It would refreshing instead to see an interview with a realist instead of a pessimist. A realist would explain three simple truths about highly volatile days on the downside:

  • Truth #1: Volatile days are necessary and are not necessarily bad. They create opportunities for you or your investment managers to buy (or re-buy) their strong holdings at more favorable prices.
  • Truth #2: Volatile negative trends happen all the time, every year, even during very strong positive years. Below is a chart that I first showed you last February. The chart shows that the average intra-year drop has been 14.4%, and even strong years experienced sharply negative periods.
  • Truth #3: Negative trends have always ended. They do not continue forever. They do not continue until the money is lost.

I guess the news would be a bit boring, though, if every interview about the falling market went like this: “Not to worry, this type of day is part of the process, these trends happen every year, and they always end. So just wait it out.”

Here is that chart first posted last February. It contains valuable insights into the predictability and normalcy of correction trends.

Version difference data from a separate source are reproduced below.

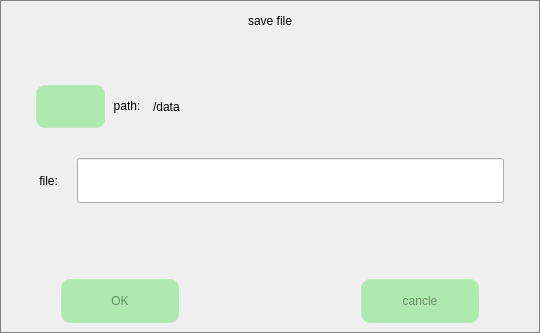
Qt form voice_savefile_name.ui (jizizihe/baijie_demo) before a commit.
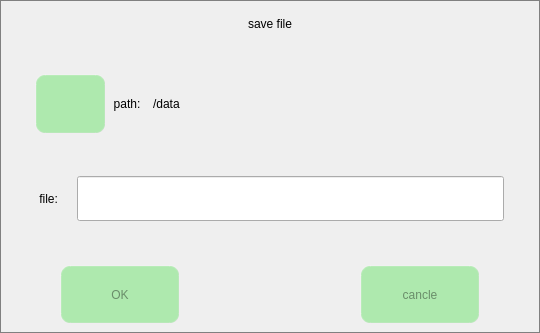
The same form after that commit. Icons and pictures are not drawn.

Commit message: func: 1.add cancel pair, disconnect, stop scanning, and display matched bluetooth in bluetooth       2.add display connected devices in wifi       3.change function button style and change layout in gpio       4.change layout in ethernet

```diff
--- a/voice_savefile_name.ui
+++ b/voice_savefile_name.ui
@@ -83,7 +83,7 @@
  }</string>
   </property>
   <widget class="QWidget" name="centralwidget">
-   <layout class="QGridLayout" name="gridLayout" rowstretch="1,2,2,1,2,3,2">
+   <layout class="QGridLayout" name="gridLayout" rowstretch="1,1,2,1,2,1,2">
     <property name="leftMargin">
      <number>0</number>
     </property>
```
The commit also changes 52 other files.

S&P 500 Graph

Let’s start with the sub-title of the chart. Even though the average year experiences a decline at some point of 14.4%, the market still showed positive returns 76% of the time (26 out of 34 years) since 1980. Winning 76% of the time at almost anything is pretty darn good.

No year was immune from a negative period. Negative periods just simply come with the territory.

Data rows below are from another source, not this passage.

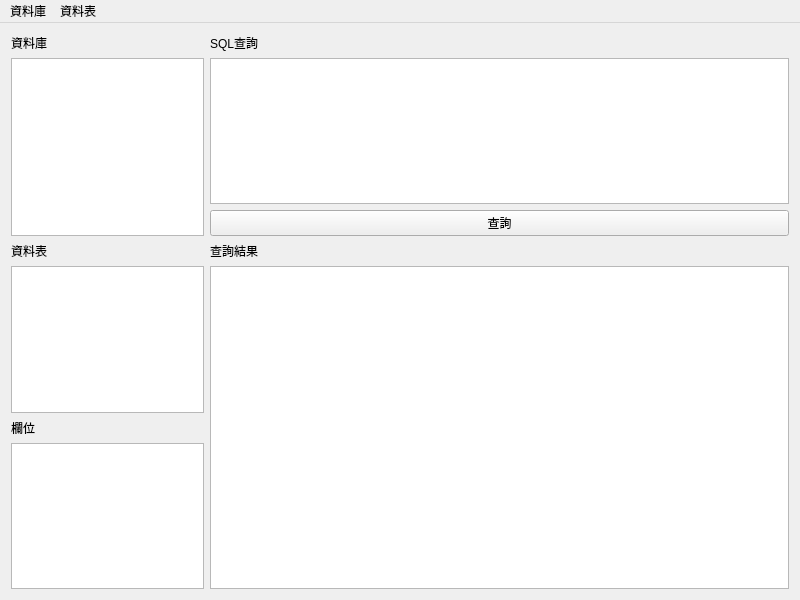
The window that mainwindow.ui (LuisHsu/Simple-SQL-Database) describes before a commit, drawn with Qt 5.
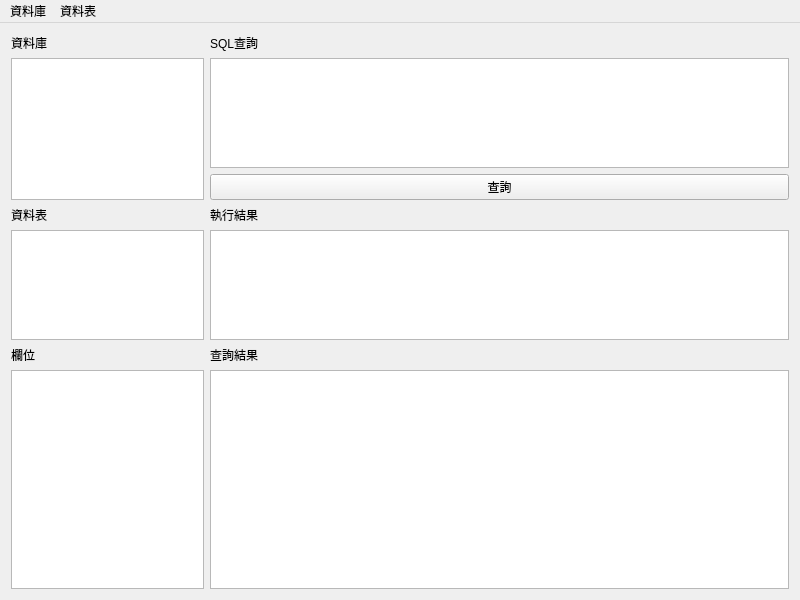
The same window after the commit. Custom widgets are drawn as their Qt base class.

What changed in the file:
```diff
--- a/mainwindow.ui
+++ b/mainwindow.ui
@@ -14,70 +14,114 @@
    <string>資料庫管理程式</string>
   </property>
   <widget class="QWidget" name="centralWidget">
-   <layout class="QGridLayout" name="gridLayout" columnstretch="1,3">
-    <item row="2" column="1">
-     <widget class="QPlainTextEdit" name="plainTextEdit"/>
+   <layout class="QGridLayout" name="gridLayout" rowstretch="0,1,1,0,1,0,2" columnstretch="1,3">
+    <item row="0" column="0">
+     <widget class="QLabel" name="label_4">
+      <property name="text">
+       <string>資料庫</string>
+      </property>
+     </widget>
     </item>
-    <item row="1" column="1">
+    <item row="0" column="1">
      <widget class="QLabel" name="label">
       <property name="text">
        <string>SQL查詢</string>
       </property>
      </widget>
     </item>
-    <item row="4" column="1">
-     <widget class="QLabel" name="label_3">
-      <property name="text">
-       <string>查詢結果</string>
+    <item row="1" column="0" rowspan="2">
+     <widget class="QListWidget" name="DBListWidget">
+      <property name="editTriggers">
+       <set>QAbstractItemView::NoEditTriggers</set>
       </property>
+      <property name="selectionMode">
+       <enum>QAbstractItemView::SingleSelection</enum>
+      </property>
      </widget>
     </item>
-    <item row="3" column="1">
-     <widget class="QPushButton" name="pushButton">
+    <item row="1" column="1">
+     <widget class="QsciScintilla" name="textEdit">
+      <property name="font">
+       <font>
+        <family>Droid Sans Mono</family>
+        <pointsize>12</pointsize>
+       </font>
+      </property>
+     </widget>
+    </item>
+    <item row="2" column="1">
+     <widget class="QPushButton" name="QueryButton">
       <property name="text">
        <string>查詢</string>
       </property>
      </widget>
     </item>
-    <item row="4" column="0">
+    <item row="3" column="0">
      <widget class="QLabel" name="label_2">
       <property name="text">
        <string>資料表</string>
       </property>
      </widget>
     </item>
-    <item row="1" column="0">
-     <widget class="QLabel" name="label_4">
-      <property name="text">
-       <string>資料庫</string>
-      </property>
-     </widget>
-    </item>
-    <item row="2" column="0" rowspan="2">
-     <widget class="QListWidget" name="DBListWidget">
+    <item row="4" column="0">
+     <widget class="QListWidget" name="TableListWidget">
       <property name="editTriggers">
        <set>QAbstractItemView::NoEditTriggers</set>
       </property>
-      <property name="selectionMode">
-       <enum>QAbstractItemView::SingleSelection</enum>
-      </property>
      </widget>
     </item>
-    <item row="6" column="0">
+    <item row="5" column="0">
      <widget class="QLabel" name="label_5">
       <property name="text">
        <string>欄位</string>
       </property>
      </widget>
     </item>
-    <item row="5" column="0">
-     <widget class="QListWidget" name="TableListWidget"/>
+    <item row="5" column="1">
+     <widget class="QLabel" name="label_3">
+      <property name="text">
+       <string>查詢結果</string>
+      </property>
+     </widget>
     </item>
-    <item row="7" column="0">
-     <widget class="QListWidget" name="FieldListWidget"/>
+    <item row="6" column="0">
+     <widget class="QListWidget" name="FieldListWidget">
+      <property name="editTriggers">
+       <set>QAbstractItemView::NoEditTriggers</set>
+      </property>
+      <property name="selectionMode">
+       <enum>QAbstractItemView::NoSelection</enum>
+      </property>
+     </widget>
     </item>
-    <item row="5" column="1" rowspan="3">
-     <widget class="QTableView" name="tableView"/>
+    <item row="6" column="1">
+     <widget class="QTableView" name="ResultView">
+      <property name="autoFillBackground">
+       <bool>true</bool>
+      </property>
+      <property name="sizeAdjustPolicy">
+       <enum>QAbstractScrollArea::AdjustIgnored</enum>
+      </property>
+      <property name="editTriggers">
+       <set>QAbstractItemView::NoEditTriggers</set>
+      </property>
+      <property name="selectionMode">
+       <enum>QAbstractItemView::NoSelection</enum>
+      </property>
+      <attribute name="horizontalHeaderCascadingSectionResizes">
+       <bool>false</bool>
+      </attribute>
+     </widget>
+    </item>
+    <item row="3" column="1">
+     <widget class="QLabel" name="label_6">
+      <property name="text">
+       <string>執行結果</string>
+      </property>
+     </widget>
+    </item>
+    <item row="4" column="1">
+     <widget class="QTextBrowser" name="ResultTextbrowser"/>
     </item>
    </layout>
   </widget>
@@ -132,6 +176,13 @@
   </action>
  </widget>
  <layoutdefault spacing="6" margin="11"/>
+ <customwidgets>
+  <customwidget>
+   <class>QsciScintilla</class>
+   <extends>QTextEdit</extends>
+   <header>Qsci/qsciscintilla.h</header>
+  </customwidget>
+ </customwidgets>
  <resources/>
  <connections/>
 </ui>
```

Even really good years like 1980 (+26%), 1995 (+ 34%), 2003 (+26%) and 2013 (+30%) experienced negative intra-year declines of -17%, -3%, -14%, and -6%, respectively.

I hope this helps to understand market behavior in the days ahead.



As a Registered Investment Advisor, one of our responsibilities is to communicate with clients in an open and direct manner. Insofar as some of our opinions and comments are based on current advisor expectations, they are considered “forward-looking statements” which may or may not be accurate over the long term. While we believe we have a reasonable basis for our comments and we have confidence in our opinions, actual results may differ materially from those we anticipate. You can identify forward-looking statements by words such as “believe,” “expect,” “may,” “anticipate,” and other similar expressions when discussing prospects for particular events and/or the markets, generally. We cannot, however, assure future results and disclaim any obligation to update or alter any forward-looking statements, whether as a result of new information, future events, or otherwise. Further, information provided in this letter should not be construed as a recommendation to purchase or sell any particular security.

Leave a Reply

You must be logged in to post a comment.